Rebound of US turkey industry to challenge pig sector
With turkey breast prices normalizing after 2015 avian influenza outbreak, pig industry will face competition in deli meat sales, economist says
As the U.S. turkey industry rebounds from the avian influenza outbreak of 2015, the pork industry should see increased competition at the deli meat case, one economist said.
Speaking at World Pork Expo on June 9, Steve Meyer, vice president, Express Markets Analytics, said that while turkey is typically a smaller competitor for pork when compared to beef and chicken, he expects to see more turkey deli meat sold at retail, which could cut into sales of ham and other pork products.
“Turkey breast prices of course were at a record high last year, but they’re back down below the pre-avian influenza levels on our forecast for these next few years. That has some impact on the deli side on meats, so they’ll be pretty competitive,” Meyer said.

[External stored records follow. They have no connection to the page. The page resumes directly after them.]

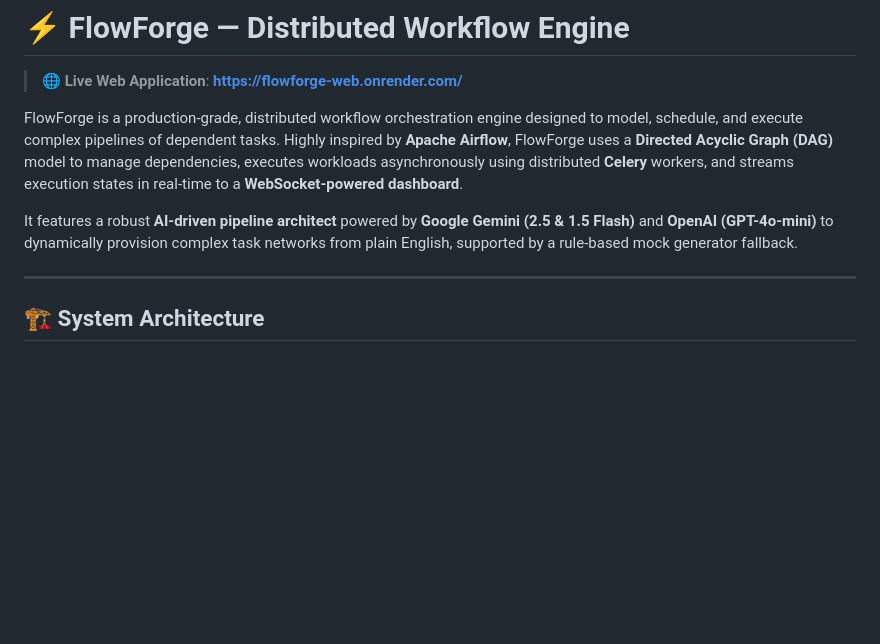
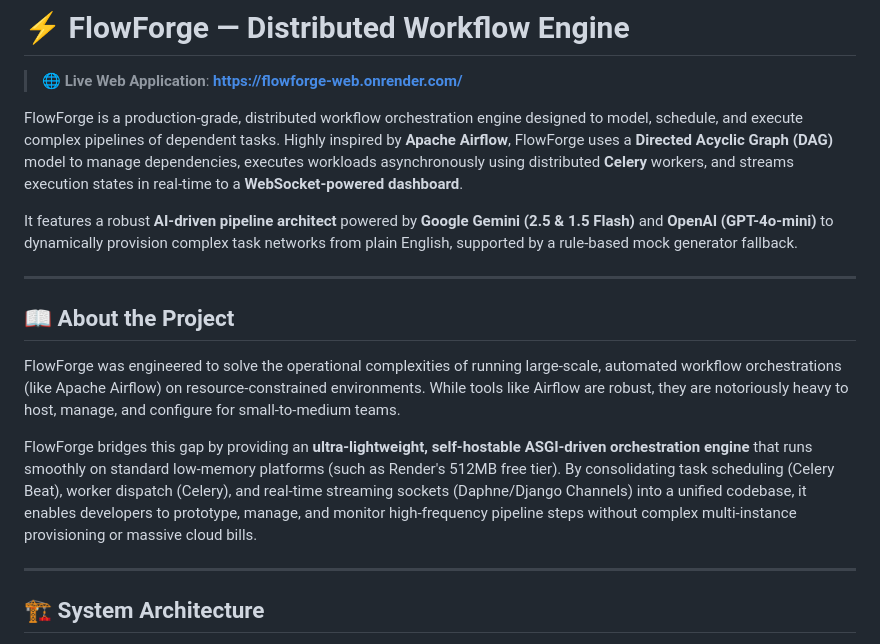
Before and after one commit to joshi-chirag/flowforge, a Markdown page: README.md, the part around the change. Drawn GitHub-style; blank space fills up the shorter version.

Commit message:
docs: add detailed About the Project sections to README and project report

```diff
--- a/README.md
+++ b/README.md
@@ -5,6 +5,14 @@
 FlowForge is a production-grade, distributed workflow orchestration engine designed to model, schedule, and execute complex pipelines of dependent tasks. Highly inspired by **Apache Airflow**, FlowForge uses a **Directed Acyclic Graph (DAG)** model to manage dependencies, executes workloads asynchronously using distributed **Celery** workers, and streams execution states in real-time to a **WebSocket-powered dashboard**.
 
 It features a robust **AI-driven pipeline architect** powered by **Google Gemini (2.5 & 1.5 Flash)** and **OpenAI (GPT-4o-mini)** to dynamically provision complex task networks from plain English, supported by a rule-based mock generator fallback.
+
+---
+
+## 📖 About the Project
+
+FlowForge was engineered to solve the operational complexities of running large-scale, automated workflow orchestrations (like Apache Airflow) on resource-constrained environments. While tools like Airflow are robust, they are notoriously heavy to host, manage, and configure for small-to-medium teams.
+
+FlowForge bridges this gap by providing an **ultra-lightweight, self-hostable ASGI-driven orchestration engine** that runs smoothly on standard low-memory platforms (such as Render's 512MB free tier). By consolidating task scheduling (Celery Beat), worker dispatch (Celery), and real-time streaming sockets (Daphne/Django Channels) into a unified codebase, it enables developers to prototype, manage, and monitor high-frequency pipeline steps without complex multi-instance provisioning or massive cloud bills.
 
 ---
 
```
Also changed, not shown: project_report.md (+8 -0 lines).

Turkey flocks have been rebuilt since the 2015 avian influenza outbreak, although several flocks have been hit by the virus in 2016. In January, an outbreak of H7N8 avian influenza was detected in Dubois County, Indiana, affecting 257,163 turkeys. On April 30, a flock of 39,000 turkeys in Jasper County, Missouri, was affected by H5N1 avian influenza, with all birds in the flock being euthanized. However, the turkeys affected in the Missouri and Indiana outbreaks were very small when compared to the millions of turkeys lost in 2015.